* **EXERCISE INSTRUCTIONS**:
Filter these entries, keeping only lines that hold the word "shown".

------------------------------------------------

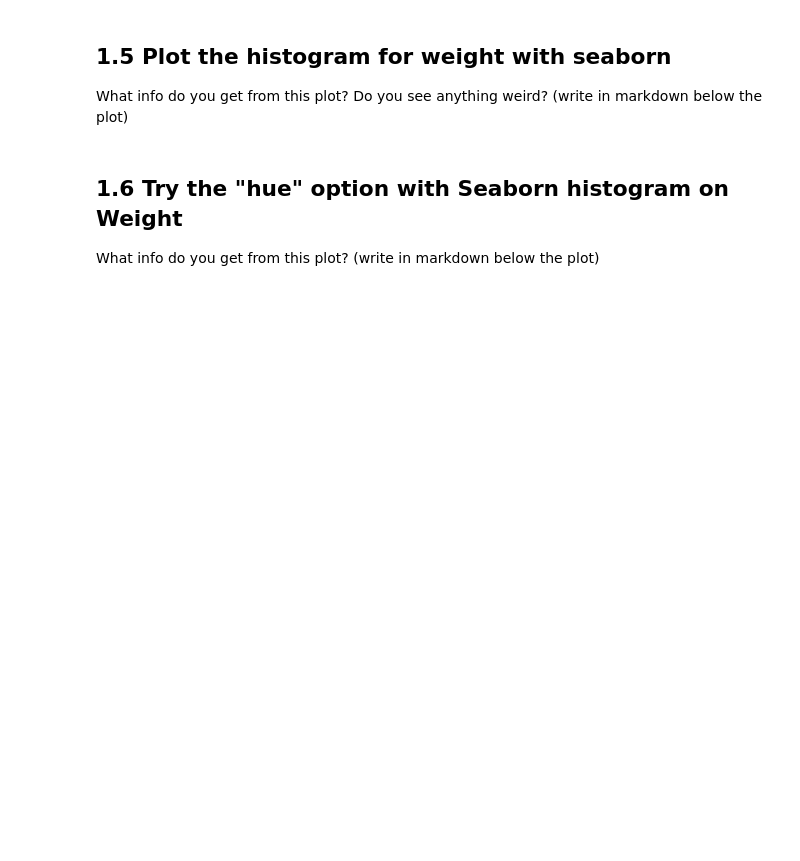
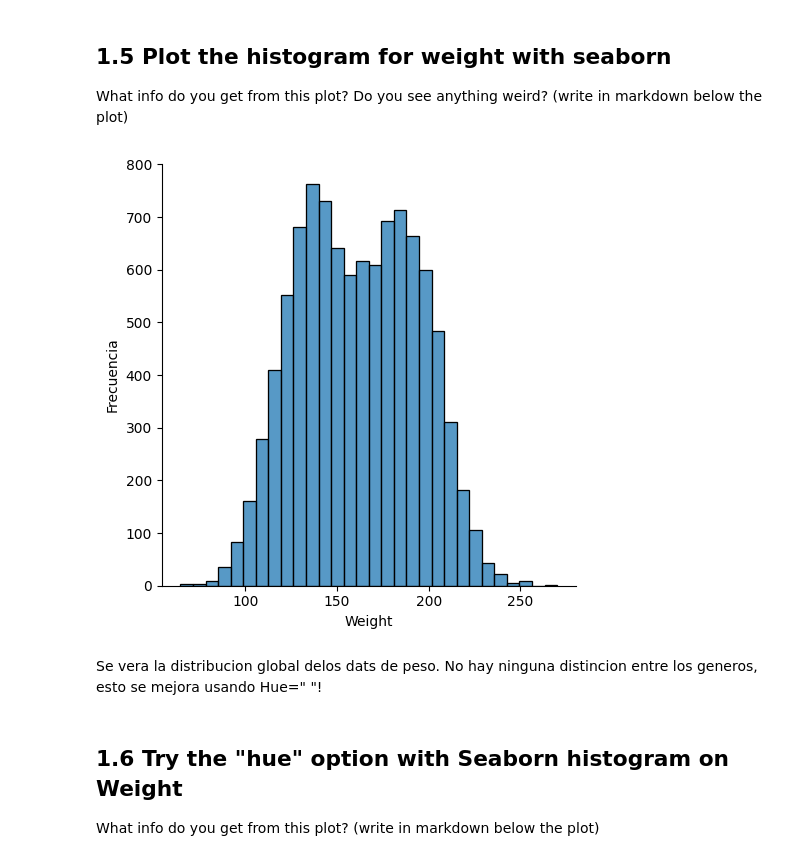
Before and after one commit to sebasrt97/Visualization-Distributions, a Jupyter notebook: plot_distribution_exercise.ipynb, the cells around one changed output. Drawn from its saved outputs; the diff is of its cells as text; code cells hidden in the pictures; blank space fills up the shorter version.

```diff
--- a/plot_distribution_exercise.ipynb
+++ b/plot_distribution_exercise.ipynb
@@ -99,6 +111,14 @@ What info do you get from this plot? (write in markdown below the plot)
 ## 1.5 Plot the histogram for weight with seaborn
 
 What info do you get from this plot? Do you see anything weird? (write in markdown below the plot)
+# %%
+sns.displot(df_weight["Weight"], bins=30 )
+plt.ylabel("Frecuencia")
+plt.show()
+# %% [output]
+[figure, added]
+# %% [markdown]
+Se vera la distribucion global delos dats de peso. No hay ninguna distincion entre los generos, esto se mejora usando Hue=" "!
 # %% [markdown]
 ## 1.6 Try the "hue" option with Seaborn histogram on Weight
 
```
Also changed, not shown: parts of 11 cells of this notebook.
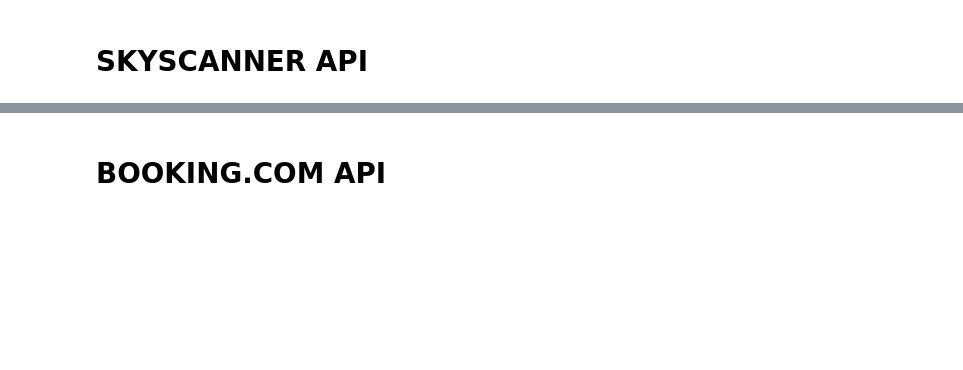
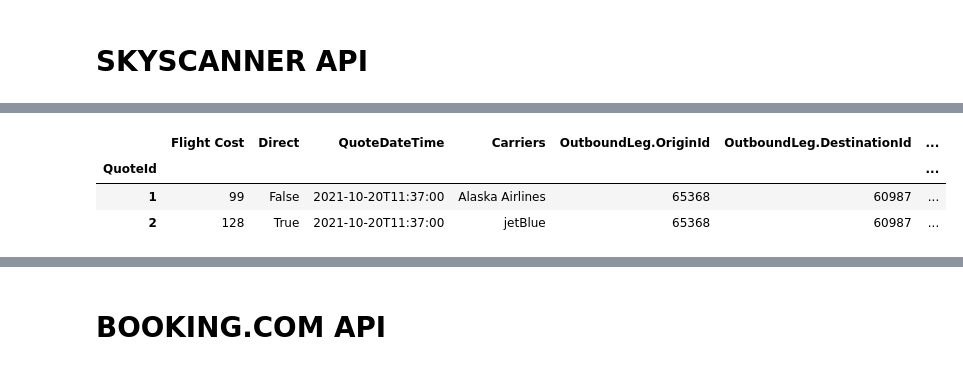
Before and after one commit to marcelacastano/PyTravel, a Jupyter notebook: resources/APIs/api_requests.ipynb, the cells around one changed output, grey strips where cells are left out. Cells and saved outputs as stored; diff of their text form; code cells hidden in the pictures; blank space fills up the shorter version.

```diff
--- a/resources/APIs/api_requests.ipynb
+++ b/resources/APIs/api_requests.ipynb
@@ -165,3 +180,25 @@ flight_quotes_df
+# %%
+# Make changes to dataframe
+
+# Rename columns on dataframe
+flight_quotes_df.rename(columns={'MinPrice': 'Flight Cost', 'OutboundLeg.CarrierIds': 'Carriers'}, inplace=True)
+
+
+# Create loop that transforms the list of carriers for each row into a string
+
+rows =[]
+for item in range(len(flight_quotes_df['Carriers'])):
+    row_values = flight_quotes_df['Carriers'].iloc[item]
+    row_as_string = " ".join(map(str,row_values)) #this turns the list [] into a string with all elements
+    rows.append(row_as_string)
+
+flight_quotes_df['Carriers'] = rows
+flight_quotes_df
+# %% [output]
+|  | Flight Cost | Direct | QuoteDateTime | Carriers | OutboundLeg.OriginId | OutboundLeg.DestinationId | ... |
+| QuoteId |  |  |  |  |  |  | ... |
+| 1 | 99 | False | 2021-10-20T11:37:00 | Alaska Airlines | 65368 | 60987 | ... |
+| 2 | 128 | True | 2021-10-20T11:37:00 | jetBlue | 65368 | 60987 | ... |
 # %%
 # Plot a comparison of the quotes
 
```
Also changed, not shown: parts of 17 cells of this notebook, 3 other files.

------------------------------------------------

* **FINAL ANSWER**:
Also changed, not shown: parts of 11 cells of this notebook.
Also changed, not shown: parts of 17 cells of this notebook, 3 other files.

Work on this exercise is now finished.